Rapa Nui Ranelagh (2015), exhibited at West Space in October last year, marks a shift towards something softer and more forgiving. The work is based around a perfectly made, over-sized plinth-like table structure, which runs along the entire main wall of the large gallery, and whose seven, unevenly-spaced leg-sections are in keeping with lines drawn by sight from the corrugated concrete ceiling. A second, narrower construction, stands at a right angle to the main piece at the far end of the room. These objects are the display units for a series of images and objects, and this is where the softness comes in: a framed, screen-printed record cover enlargement, hung weirdly from the underside of the smaller of the plinths, shows a 1970s lounge setting. The top half of the sleeve is removed so you can just see the cross-legged poses of band, and the drinks and detritus on the coffee table. A small greyish painting in Constructivist style is hung on another wall-like plinth that extends to the ceiling of the space. This is placed between the two main plinths in a way that makes the painting hard to view, but in an odd or shy, rather than difficult, way. Attached to the base of one of the legs of the main plinth is a washed-orange screen print, taken from a photograph of an old church lectern. And placed on top, leaning against an exposed plumbing line, is a large aluminium panel, which has a broken door-latch fastened to it in its own cut-away section. Rapa Nui Ranelagh seems ready to defer to the empty authority of style and composition, but combines the new approach with the balance between slightness and hulking physical presence of older works. The subtle continuities between the pristine constructions, the images, their uninterpretable content, and the physical features of the gallery space blend together into the one resonant, off-kilter, meaningless moment.

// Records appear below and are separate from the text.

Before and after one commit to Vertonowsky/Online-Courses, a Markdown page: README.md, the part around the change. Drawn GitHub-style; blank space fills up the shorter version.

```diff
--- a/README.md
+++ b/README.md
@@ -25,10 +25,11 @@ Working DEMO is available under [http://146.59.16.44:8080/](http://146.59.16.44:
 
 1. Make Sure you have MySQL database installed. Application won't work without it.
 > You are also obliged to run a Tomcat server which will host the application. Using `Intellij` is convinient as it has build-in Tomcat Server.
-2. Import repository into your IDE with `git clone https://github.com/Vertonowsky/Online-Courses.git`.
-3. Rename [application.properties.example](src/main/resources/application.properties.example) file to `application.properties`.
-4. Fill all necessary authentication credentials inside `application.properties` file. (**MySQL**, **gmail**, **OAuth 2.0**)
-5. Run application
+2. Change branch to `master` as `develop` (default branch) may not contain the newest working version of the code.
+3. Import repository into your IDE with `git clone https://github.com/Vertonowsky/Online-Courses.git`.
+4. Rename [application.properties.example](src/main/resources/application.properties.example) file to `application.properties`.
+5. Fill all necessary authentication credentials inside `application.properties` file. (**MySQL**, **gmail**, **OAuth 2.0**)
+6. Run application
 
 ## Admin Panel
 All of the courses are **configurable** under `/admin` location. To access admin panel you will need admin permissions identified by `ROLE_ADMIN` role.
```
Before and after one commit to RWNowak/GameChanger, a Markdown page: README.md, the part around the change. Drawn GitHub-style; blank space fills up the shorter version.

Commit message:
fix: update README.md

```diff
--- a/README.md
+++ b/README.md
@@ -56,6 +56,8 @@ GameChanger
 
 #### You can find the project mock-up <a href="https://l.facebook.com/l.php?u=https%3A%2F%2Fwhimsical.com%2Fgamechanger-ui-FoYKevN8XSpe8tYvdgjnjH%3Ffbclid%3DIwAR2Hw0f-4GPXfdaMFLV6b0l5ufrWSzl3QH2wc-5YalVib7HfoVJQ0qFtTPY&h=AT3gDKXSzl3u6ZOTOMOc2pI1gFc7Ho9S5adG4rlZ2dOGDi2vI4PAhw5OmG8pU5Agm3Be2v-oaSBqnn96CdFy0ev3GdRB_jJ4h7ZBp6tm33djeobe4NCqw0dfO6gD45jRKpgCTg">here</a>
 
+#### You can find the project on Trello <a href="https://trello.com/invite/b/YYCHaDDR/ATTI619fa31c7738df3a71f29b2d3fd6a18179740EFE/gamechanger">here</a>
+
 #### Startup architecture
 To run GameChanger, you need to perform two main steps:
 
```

This work is not abstract, but it is disposed towards the generic characteristics of generic things. If it is an affirmation of that artificiality, it can still feel tinged by a kind of wariness, the sense of something having to be held in check. Haskings’ practice suggests a way of articulating the dilemmas facing art as a medium of communication. For example, in abstraction, where abstract forms are supposed to behave as the vehicles for some greater purpose — in order to raise the level of thinking about perception, or if they are turned against modernist ideologies of progress — then the forms are taken as means. But this grants them a reality that from this perspective is open to question. There is a lot, maybe too much, assumed in the idea of form. If the communicability of form can be put into question when you recognise that these fundamental categories are just convention, the idea that art could be a vehicle for anything at all is already in doubt.
Michael Ascroft is an arts writer based in Melbourne.